Terrapins basketball legend John Lucas II has a storied collegiate and NBA career that was almost undone by a fall from grace.
At the University of Maryland, Lucas was a First Team All-American. He was the first point guard ever to be the number one draft pick in 1976, landing with the Houston Rockets, a team he was associated with, on and off, for fourteen years.
But, for as innovative and impressive as his play was on the court, off it Lucas battled those demons that are all too familiar to professional athletes. Drinking and drug abuse seemed like part of the pro lifestyle, Lucas told the Washington Post in 1986.
That was the year that Lucas finally got the treatment he needed. It wasn?t an easy road, but treatment not only allowed him to stay in the league, it gave him a new perspective on the path he was meant to lead.
"What I thought was the worst possible deal in life turned out to be the best gift I've been given,? says Lucas on his website. ?My addiction carried me past my sports life. It gave me my best trophy. It gave me John Lucas. It gave me life."
Sober, Lucas played four more years in the NBA before transitioning to coaching. But it?s coaching of another kind that really lights his fire: life-coaching.
"I want to be there for others. I was always an assist guy in basketball, but now I give people assists in life, and there's nothing like that. I didn't get sober to get on with my life. I wanted a plan for living and to move forward, and that's what I got."
In 1990, he started the John Lucas Foundation, an organization that, among other things, reaches out to both professional athletes and regular people in recovery, giving them the tools to maintain sobriety one day at a time. It?s a program he calls Athlete Aftercare.
During his treatment Lucas developed and proposed a program based on exercise and treatment. After his own treatment, Lucas really got to work developing this concept of fitness as a component of treatment and getting hospital-based treatment centers to partner with him. The Aftercare and counseling program that John Lucas helped to develop became the model used by the NBA to help recovering players maintain sobriety when attempting to return to the NBA. The challenge for returning players who are fighting their addiction(s) is to maintain sobriety. Lucas helps to prepare players to stay sober when going back into the environments and lifestyles that helped to contribute to their problems in the first place.

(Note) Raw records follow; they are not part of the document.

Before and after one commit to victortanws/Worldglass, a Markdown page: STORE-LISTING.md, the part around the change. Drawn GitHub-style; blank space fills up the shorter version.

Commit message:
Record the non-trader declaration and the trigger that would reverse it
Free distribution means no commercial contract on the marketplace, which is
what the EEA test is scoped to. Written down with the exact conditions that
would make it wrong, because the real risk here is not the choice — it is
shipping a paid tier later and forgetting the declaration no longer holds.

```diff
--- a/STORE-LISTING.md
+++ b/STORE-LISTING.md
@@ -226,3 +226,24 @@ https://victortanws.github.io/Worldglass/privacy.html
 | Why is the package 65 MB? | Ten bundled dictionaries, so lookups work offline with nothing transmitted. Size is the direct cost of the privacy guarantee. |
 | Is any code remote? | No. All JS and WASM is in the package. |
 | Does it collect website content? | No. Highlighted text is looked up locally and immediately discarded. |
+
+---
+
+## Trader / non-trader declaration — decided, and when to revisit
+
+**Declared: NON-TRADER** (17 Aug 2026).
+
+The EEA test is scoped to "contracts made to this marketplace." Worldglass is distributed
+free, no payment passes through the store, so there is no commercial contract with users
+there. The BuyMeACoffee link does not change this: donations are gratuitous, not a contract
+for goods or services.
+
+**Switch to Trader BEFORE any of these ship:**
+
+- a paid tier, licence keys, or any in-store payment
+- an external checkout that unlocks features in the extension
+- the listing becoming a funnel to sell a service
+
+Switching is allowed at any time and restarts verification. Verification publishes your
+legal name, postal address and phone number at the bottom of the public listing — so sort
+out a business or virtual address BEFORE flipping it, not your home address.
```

Forever grateful to the city ?that saved [his] life,? Lucas is still based in Houston. He?s even the player development coach for his old team, the Rockets. He, along with his foundation, is active in community outreach across the city, funding a college scholarship for at-risk kids, providing tips on wellness and healthy living, and partnering with the NBA to combat hunger.